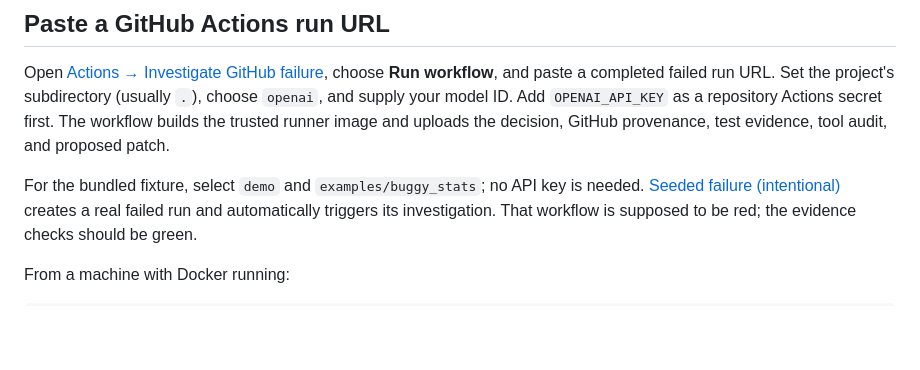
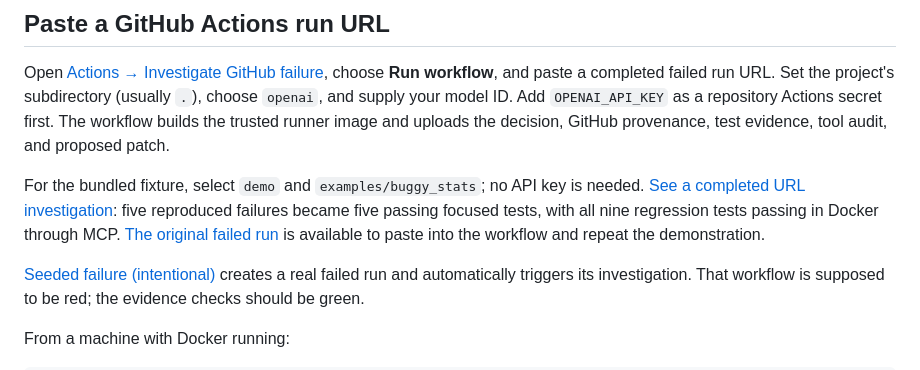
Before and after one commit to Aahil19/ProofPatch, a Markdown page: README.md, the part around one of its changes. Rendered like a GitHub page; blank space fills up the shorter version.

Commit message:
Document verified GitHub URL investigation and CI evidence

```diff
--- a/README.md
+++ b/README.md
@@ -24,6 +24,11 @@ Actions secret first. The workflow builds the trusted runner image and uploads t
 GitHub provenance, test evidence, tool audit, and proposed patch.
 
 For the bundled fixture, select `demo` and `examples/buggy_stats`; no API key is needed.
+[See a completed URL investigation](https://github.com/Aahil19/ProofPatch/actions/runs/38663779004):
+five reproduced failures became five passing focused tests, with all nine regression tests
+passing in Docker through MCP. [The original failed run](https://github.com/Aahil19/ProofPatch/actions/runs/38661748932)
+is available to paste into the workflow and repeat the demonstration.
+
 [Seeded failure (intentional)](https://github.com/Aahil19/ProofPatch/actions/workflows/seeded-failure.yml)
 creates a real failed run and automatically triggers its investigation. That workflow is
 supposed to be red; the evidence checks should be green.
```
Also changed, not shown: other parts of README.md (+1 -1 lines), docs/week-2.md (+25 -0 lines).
* * *
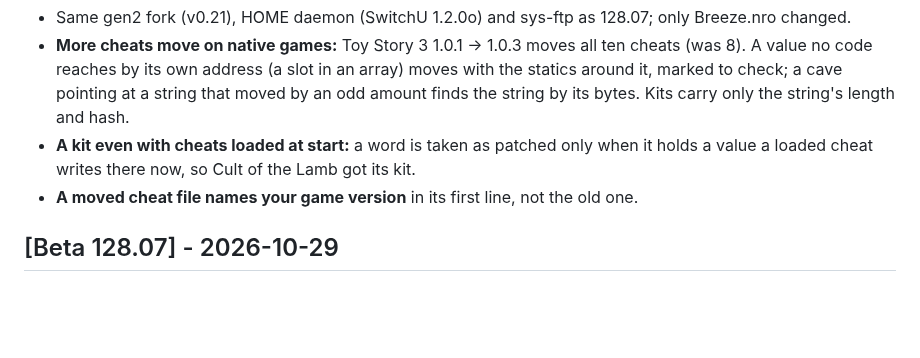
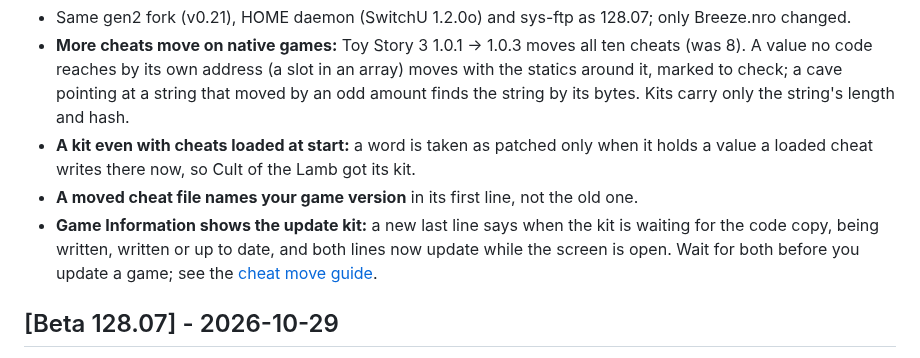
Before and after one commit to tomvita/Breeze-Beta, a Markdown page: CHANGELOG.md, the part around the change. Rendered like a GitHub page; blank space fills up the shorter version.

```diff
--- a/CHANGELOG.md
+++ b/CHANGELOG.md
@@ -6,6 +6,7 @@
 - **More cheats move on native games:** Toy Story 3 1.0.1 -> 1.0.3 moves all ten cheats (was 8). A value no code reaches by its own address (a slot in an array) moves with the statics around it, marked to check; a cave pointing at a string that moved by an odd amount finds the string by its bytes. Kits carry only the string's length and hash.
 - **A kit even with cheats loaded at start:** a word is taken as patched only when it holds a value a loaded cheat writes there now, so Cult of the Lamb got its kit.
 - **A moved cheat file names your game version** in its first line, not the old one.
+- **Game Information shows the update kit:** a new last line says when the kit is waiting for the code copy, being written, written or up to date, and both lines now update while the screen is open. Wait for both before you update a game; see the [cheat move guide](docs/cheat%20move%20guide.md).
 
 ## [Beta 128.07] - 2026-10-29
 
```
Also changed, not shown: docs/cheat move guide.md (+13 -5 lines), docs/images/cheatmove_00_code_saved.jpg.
* * *
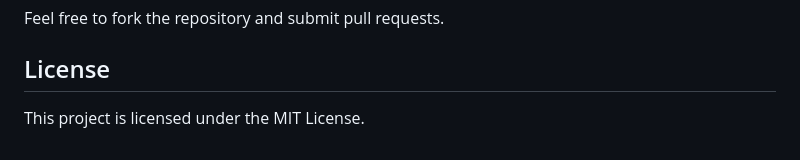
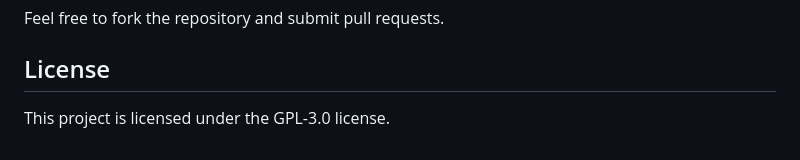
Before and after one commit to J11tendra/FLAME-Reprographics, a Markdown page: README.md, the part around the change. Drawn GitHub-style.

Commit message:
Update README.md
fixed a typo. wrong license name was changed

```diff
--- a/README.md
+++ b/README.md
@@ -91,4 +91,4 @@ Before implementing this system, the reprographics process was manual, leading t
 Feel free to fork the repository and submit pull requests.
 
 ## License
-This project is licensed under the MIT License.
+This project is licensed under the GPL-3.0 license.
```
* * *
• _What is expected_:
Using the records above, copy each line that contains "value".

• _Answer to this exercise_:
 - **More cheats move on native games:** Toy Story 3 1.0.1 -> 1.0.3 moves all ten cheats (was 8). A value no code reaches by its own address (a slot in an array) moves with the statics around it, marked to check; a cave pointing at a string that moved by an odd amount finds the string by its bytes. Kits carry only the string's length and hash.
 - **A kit even with cheats loaded at start:** a word is taken as patched only when it holds a value a loaded cheat writes there now, so Cult of the Lamb got its kit.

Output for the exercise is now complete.